The three most common misconceptions about leadership
The most common misconceptions about leadership influence your way of thinking about yourself, your life and your everyday challenges. Do you recognise yourself in the following?
- “Leadership means dominating others” Your influence as a leader depends on many factors which vary from one situation and one person to another. Just a few of the many factors you need to take into account include the reliability of each team member, relationships in the group, the urgency of the situation and a person’s capacity successfully to complete tasks. Practising leadership means actively participating with others so that problems and decisions can be effectively resolved and acted on.
Of course, in a position of influence some people will attempt to dominate others. But leadership at high level focuses on influencing in the interest of the common goal rather than on a need for domination. If you believe that as a leader you must enforce dominance and power over others you’ll get unhappy results, manipulation and mistrust: the exact opposite of what will work for you and those around you to achieve results!
Do you regard yourself as a leader? No? When was the last time you had the opportunity to influence your colleagues, boss or spouse? Creating a work strategy for a client, developing an innovative solution, persevering despite a difficulty or even challenging an unexamined assumption, all need you to motivate yourself and those around you. Leadership extends to everybody; it’s not exclusive to people with the senior job titles.
- “Leadership is a fundamental quality that you can’t develop” Do you divide the world into two categories of people: ‘leaders’ and ‘the rest’? The life story of most leaders provides an interesting insight. Though some people are inherently endowed with qualities related to leadership such as effective communication, self-confidence or a vigorous personality, leadership itself is not an innate quality. Just because some people have these qualities they may still not choose to provide leadership in everyday situations.
And the opposite is also true; if somebody lacks leadership-related qualities they can still develop an ability to mobilise and influence. Think of important historical figures such as Gandhi, who was extremely timid, or Winston Churchill, who initially had poor communication ability. Their leadership aptitude developed because of what they wanted to accomplish. Despite initial difficulties, they took initiative and risks to achieve their goal, inspiring thousands of followers in the process.
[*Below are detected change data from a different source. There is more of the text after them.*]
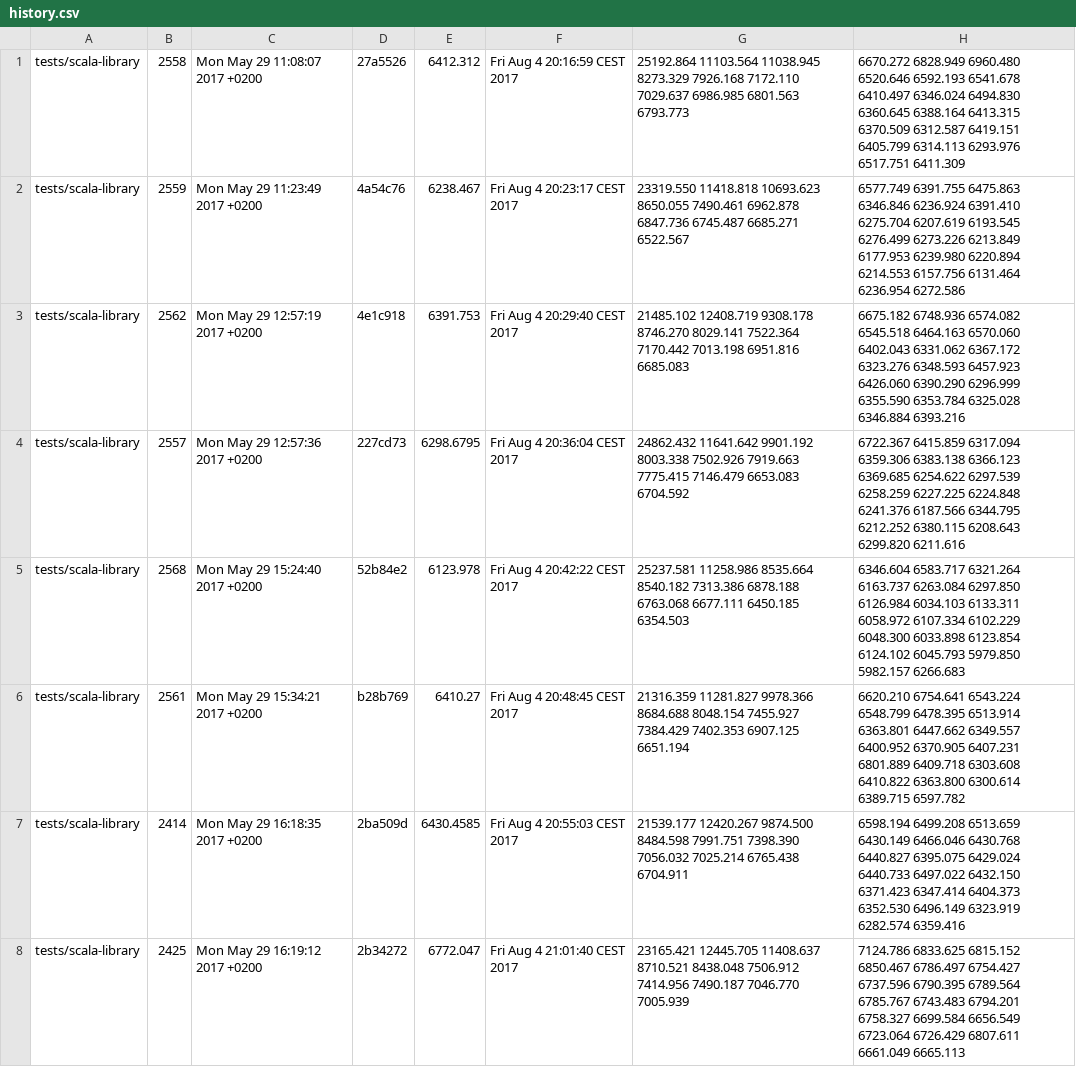
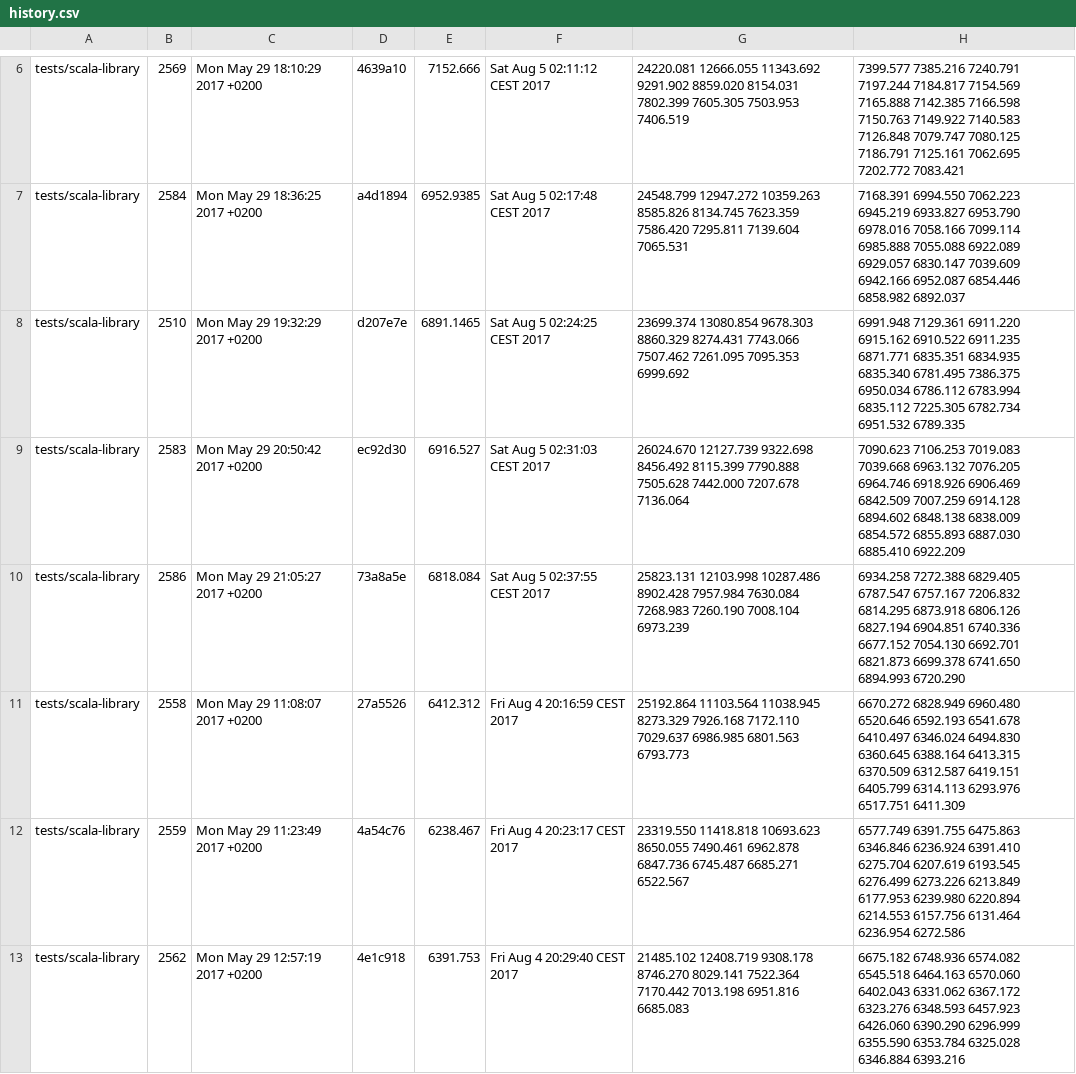
Before and after one commit to lampepfl/bench, a CSV file: history.csv, drawn as a sheet; only a part is shown, gaps mark what is left out; the shorter side is filled out with more unchanged rows; the diff covers the shown part only.

Commit message:
[bot]add data to history

```diff
--- a/history.csv
+++ b/history.csv
@@ -1 +6,6 @@
+tests/scala-library, 2569, Mon May 29 18:10:29 2017 +0200, 4639a10, 7152.666, Sat Aug  5 02:11:12 CEST 2017, 24220.081 12666.055 11343.692 9291.902 8859.020 8154.031 7802.399 7605.305 7503.953 7406.519 , 7399.577 7385.216 7240.791 7197.244 7184.817 7154.569 7165.888 7142.385 7166.598 7150.763 7149.922 7140.583 7126.848 7079.747 7080.125 7186.791 7125.161 7062.695 7202.772 7083.421
+tests/scala-library, 2584, Mon May 29 18:36:25 2017 +0200, a4d1894, 6952.9385, Sat Aug  5 02:17:48 CEST 2017, 24548.799 12947.272 10359.263 8585.826 8134.745 7623.359 7586.420 7295.811 7139.604 7065.531 , 7168.391 6994.550 7062.223 6945.219 6933.827 6953.790 6978.016 7058.166 7099.114 6985.888 7055.088 6922.089 6929.057 6830.147 7039.609 6942.166 6952.087 6854.446 6858.982 6892.037
+tests/scala-library, 2510, Mon May 29 19:32:29 2017 +0200, d207e7e, 6891.1465, Sat Aug  5 02:24:25 CEST 2017, 23699.374 13080.854 9678.303 8860.329 8274.431 7743.066 7507.462 7261.095 7095.353 6999.692 , 6991.948 7129.361 6911.220 6915.162 6910.522 6911.235 6871.771 6835.351 6834.935 6835.340 6781.495 7386.375 6950.034 6786.112 6783.994 6835.112 7225.305 6782.734 6951.532 6789.335
+tests/scala-library, 2583, Mon May 29 20:50:42 2017 +0200, ec92d30, 6916.527, Sat Aug  5 02:31:03 CEST 2017, 26024.670 12127.739 9322.698 8456.492 8115.399 7790.888 7505.628 7442.000 7207.678 7136.064 , 7090.623 7106.253 7019.083 7039.668 6963.132 7076.205 6964.746 6918.926 6906.469 6842.509 7007.259 6914.128 6894.602 6848.138 6838.009 6854.572 6855.893 6887.030 6885.410 6922.209
+tests/scala-library, 2586, Mon May 29 21:05:27 2017 +0200, 73a8a5e, 6818.084, Sat Aug  5 02:37:55 CEST 2017, 25823.131 12103.998 10287.486 8902.428 7957.984 7630.084 7268.983 7260.190 7008.104 6973.239 , 6934.258 7272.388 6829.405 6787.547 6757.167 7206.832 6814.295 6873.918 6806.126 6827.194 6904.851 6740.336 6677.152 7054.130 6692.701 6821.873 6699.378 6741.650 6894.993 6720.290
 tests/scala-library, 2558, Mon May 29 11:08:07 2017 +0200, 27a5526, 6412.312, Fri Aug  4 20:16:59 CEST 2017, 25192.864 11103.564 11038.945 8273.329 7926.168 7172.110 7029.637 6986.985 6801.563 6793.773 , 6670.272 6828.949 6960.480 6520.646 6592.193 6541.678 6410.497 6346.024 6494.830 6360.645 6388.164 6413.315 6370.509 6312.587 6419.151 6405.799 6314.113 6293.976 6517.751 6411.309
```
Also changed, not shown: 5 added rows elsewhere in this file.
They developed their leadership ability by reflecting on the present situation, possible scenarios for future situations, and on good and bad life experiences.
Anyone who has the will can develop their leadership ability. So why wouldn’t you go for it? This brings us to the third misconception:
- “Leadership is difficult and exhausting” Developing your leadership ability means exerting a bigger impact in everyday situations and implies taking a bigger part in your own life. Sounds exhausting? On the contrary: notice that those who practise leadership effortlessly radiate energy. How come?
Compare leadership to physical activity. A sedentary individual (like me!) observing a professional tennis player like Rafael Nadal might believe him to be exhausting himself. But physical action actually provides him with a feeling of wellbeing and strength – in fact he’d miss hard activity if he didn’t practise it for any length of time. Practising leadership is the same.
If you are unwilling to step up to leadership, on the other hand, you wait on others to make decisions, putting yourself at their mercy without even attempting to voice your ideas and opinions. Sometimes people do this only in some situations, others may take this stance for an entire lifetime. Either way, far from being the easy option, letting yourself be influenced by others is hugely stressful and your mood can become permanently negative and passive.
Taking a risk in influencing and communicating with others to resolve a common problem and to find solutions stimulates your mind and lets others value your contributions. It also puts you in contact with others around you and leads to self-discovery. In other words, developing your leadership ability gives you a greater say in your everyday life and provides you with a feeling of wellbeing and achievement that you will find quickly surpasses any initial stress.
The source of personal energy and influence
These common misconceptions about leadership affect your everyday life, mood and energy levels. Developing your leadership ability by applying it in any situation and by taking part in group discussions about common challenges and goals can lead you to discover an unsurpassed personal source of energy and influence.
Indeed, why wouldn’t you go for it?
Adapted from The Three Most Common Misconceptions on Leadership by Edith Luc